• _TO DO_: Exact copies of the lines from the start of the records through the line with "and outbox, ordered" are what the answer must hold; pictures are not part of it.
-- -- --
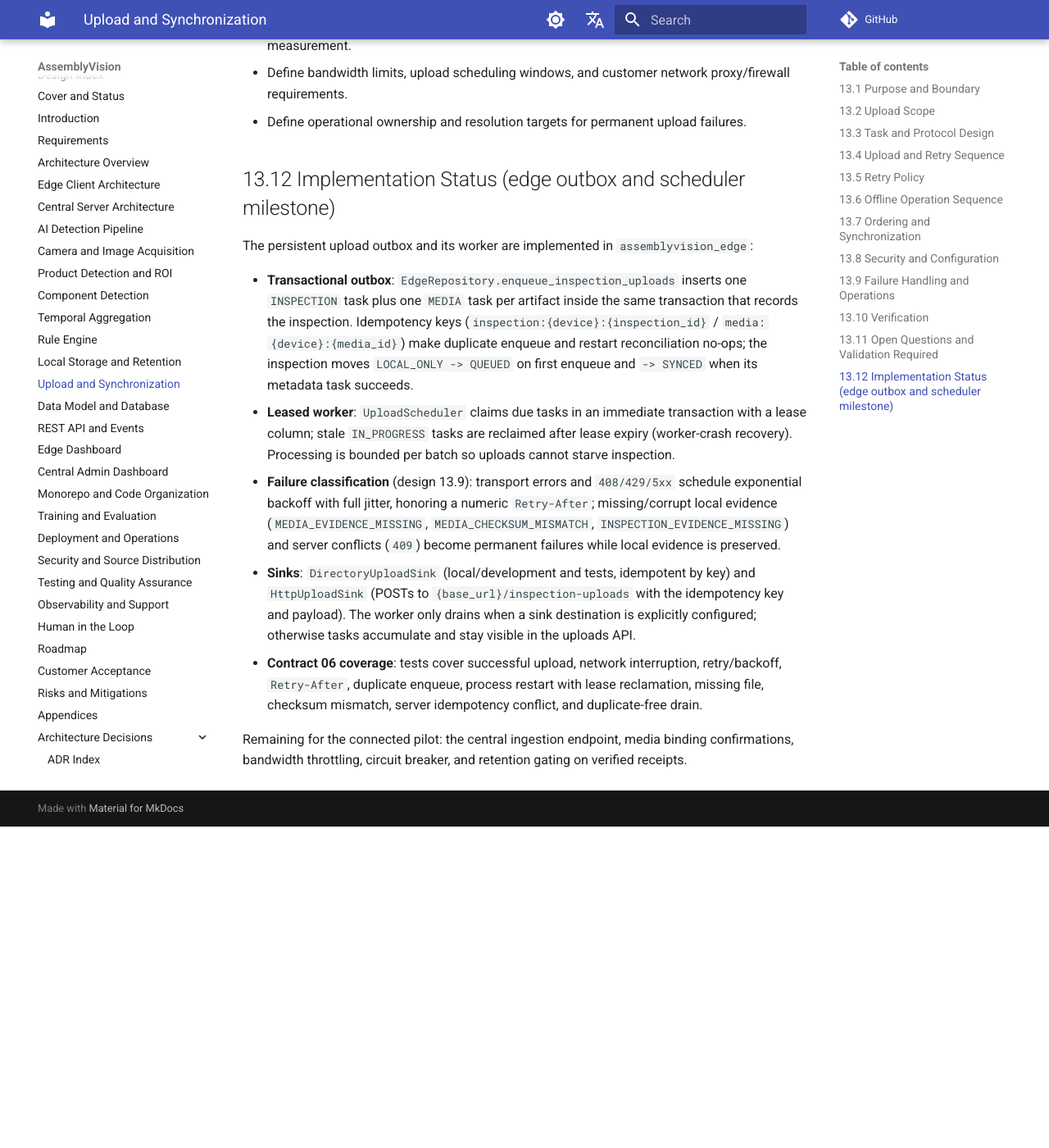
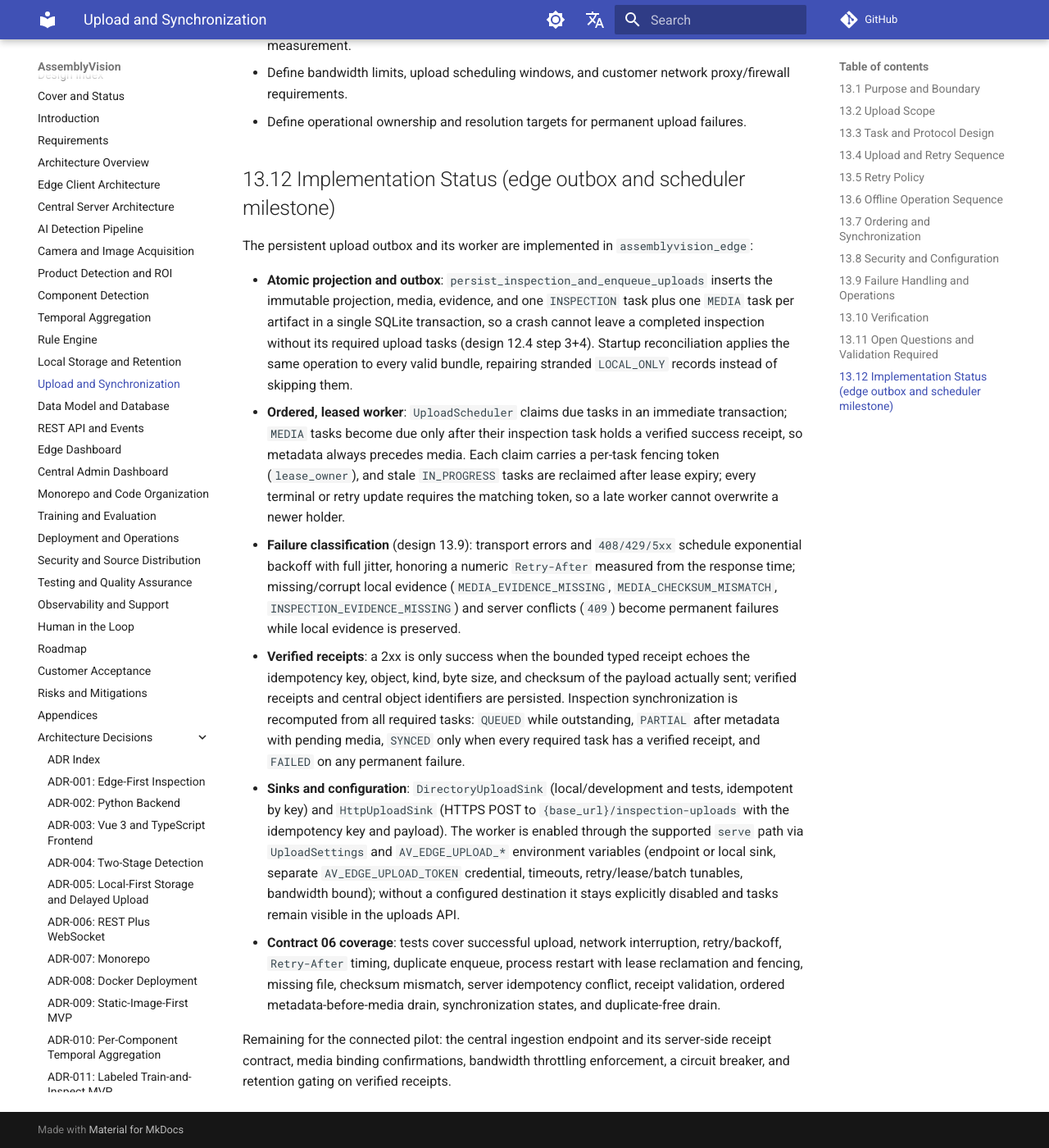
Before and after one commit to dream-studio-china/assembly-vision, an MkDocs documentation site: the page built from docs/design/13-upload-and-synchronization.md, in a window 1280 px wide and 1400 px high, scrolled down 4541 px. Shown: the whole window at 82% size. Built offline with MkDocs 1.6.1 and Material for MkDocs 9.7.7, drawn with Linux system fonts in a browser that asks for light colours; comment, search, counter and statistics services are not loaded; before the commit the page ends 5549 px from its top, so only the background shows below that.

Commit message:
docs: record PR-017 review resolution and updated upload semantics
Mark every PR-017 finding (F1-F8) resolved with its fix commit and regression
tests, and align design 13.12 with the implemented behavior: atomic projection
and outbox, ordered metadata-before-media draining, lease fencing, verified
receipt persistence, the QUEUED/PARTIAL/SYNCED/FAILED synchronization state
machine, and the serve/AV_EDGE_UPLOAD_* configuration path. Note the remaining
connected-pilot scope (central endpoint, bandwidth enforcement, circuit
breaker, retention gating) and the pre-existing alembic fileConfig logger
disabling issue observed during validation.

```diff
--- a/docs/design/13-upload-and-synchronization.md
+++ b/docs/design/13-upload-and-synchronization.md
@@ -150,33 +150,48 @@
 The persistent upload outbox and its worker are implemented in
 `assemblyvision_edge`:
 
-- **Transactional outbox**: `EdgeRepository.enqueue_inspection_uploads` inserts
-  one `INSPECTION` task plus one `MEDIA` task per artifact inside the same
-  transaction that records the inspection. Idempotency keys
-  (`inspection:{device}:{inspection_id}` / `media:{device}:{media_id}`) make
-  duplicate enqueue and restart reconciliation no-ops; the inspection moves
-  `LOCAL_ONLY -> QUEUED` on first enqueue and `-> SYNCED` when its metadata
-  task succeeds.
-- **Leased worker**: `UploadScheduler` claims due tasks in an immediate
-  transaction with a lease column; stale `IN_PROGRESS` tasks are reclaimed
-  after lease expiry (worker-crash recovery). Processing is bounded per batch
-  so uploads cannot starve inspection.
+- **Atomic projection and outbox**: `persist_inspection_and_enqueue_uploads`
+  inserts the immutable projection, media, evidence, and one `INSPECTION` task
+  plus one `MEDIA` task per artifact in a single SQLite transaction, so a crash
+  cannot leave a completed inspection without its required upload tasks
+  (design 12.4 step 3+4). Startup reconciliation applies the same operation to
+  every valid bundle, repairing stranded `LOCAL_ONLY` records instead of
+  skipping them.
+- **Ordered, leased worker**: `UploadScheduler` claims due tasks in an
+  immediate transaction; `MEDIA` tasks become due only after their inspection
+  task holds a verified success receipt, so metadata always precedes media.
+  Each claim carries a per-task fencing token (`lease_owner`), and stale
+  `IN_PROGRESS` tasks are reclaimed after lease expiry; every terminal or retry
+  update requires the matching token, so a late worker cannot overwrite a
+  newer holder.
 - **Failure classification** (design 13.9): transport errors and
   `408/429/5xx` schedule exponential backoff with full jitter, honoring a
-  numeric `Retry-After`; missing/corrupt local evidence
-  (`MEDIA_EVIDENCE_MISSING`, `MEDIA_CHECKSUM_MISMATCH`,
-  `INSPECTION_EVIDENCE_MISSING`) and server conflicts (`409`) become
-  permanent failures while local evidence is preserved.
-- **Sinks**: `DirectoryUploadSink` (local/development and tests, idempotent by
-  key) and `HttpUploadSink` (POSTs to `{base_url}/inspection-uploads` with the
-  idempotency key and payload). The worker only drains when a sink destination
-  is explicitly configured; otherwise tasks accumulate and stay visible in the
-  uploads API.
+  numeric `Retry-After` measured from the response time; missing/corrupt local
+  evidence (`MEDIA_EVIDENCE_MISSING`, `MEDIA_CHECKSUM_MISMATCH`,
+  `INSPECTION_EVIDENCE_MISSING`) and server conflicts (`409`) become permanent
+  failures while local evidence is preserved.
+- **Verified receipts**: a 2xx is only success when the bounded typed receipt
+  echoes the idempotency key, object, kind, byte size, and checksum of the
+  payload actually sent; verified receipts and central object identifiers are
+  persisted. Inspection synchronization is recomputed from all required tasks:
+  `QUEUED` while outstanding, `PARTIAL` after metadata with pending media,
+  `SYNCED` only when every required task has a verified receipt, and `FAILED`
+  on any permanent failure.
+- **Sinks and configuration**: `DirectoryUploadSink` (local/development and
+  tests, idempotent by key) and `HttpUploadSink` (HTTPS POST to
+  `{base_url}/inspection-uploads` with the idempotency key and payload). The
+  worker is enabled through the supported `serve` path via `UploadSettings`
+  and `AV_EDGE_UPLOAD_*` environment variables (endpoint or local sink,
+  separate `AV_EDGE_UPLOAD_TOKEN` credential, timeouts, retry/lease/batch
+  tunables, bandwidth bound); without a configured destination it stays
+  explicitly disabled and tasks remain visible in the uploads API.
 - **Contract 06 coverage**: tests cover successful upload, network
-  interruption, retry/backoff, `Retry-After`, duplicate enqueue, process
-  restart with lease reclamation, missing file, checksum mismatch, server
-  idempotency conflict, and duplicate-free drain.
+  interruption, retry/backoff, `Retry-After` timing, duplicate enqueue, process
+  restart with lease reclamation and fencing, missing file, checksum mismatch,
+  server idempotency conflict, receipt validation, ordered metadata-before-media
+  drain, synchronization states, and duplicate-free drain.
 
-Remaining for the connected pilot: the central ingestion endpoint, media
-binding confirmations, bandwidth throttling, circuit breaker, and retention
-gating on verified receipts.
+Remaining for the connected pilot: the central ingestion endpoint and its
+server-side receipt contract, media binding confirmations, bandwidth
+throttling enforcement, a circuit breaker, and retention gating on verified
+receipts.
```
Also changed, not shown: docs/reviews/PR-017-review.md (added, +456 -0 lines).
-- -- --
• _ANSWER_:
Before and after one commit to dream-studio-china/assembly-vision, an MkDocs documentation site: the page built from docs/design/13-upload-and-synchronization.md, in a window 1280 px wide and 1400 px high, scrolled down 4541 px. Shown: the whole window at 82% size. Built offline with MkDocs 1.6.1 and Material for MkDocs 9.7.7, drawn with Linux system fonts in a browser that asks for light colours; comment, search, counter and statistics services are not loaded; before the commit the page ends 5549 px from its top, so only the background shows below that.

Commit message:
docs: record PR-017 review resolution and updated upload semantics
Mark every PR-017 finding (F1-F8) resolved with its fix commit and regression
tests, and align design 13.12 with the implemented behavior: atomic projection
and outbox, ordered metadata-before-media draining, lease fencing, verified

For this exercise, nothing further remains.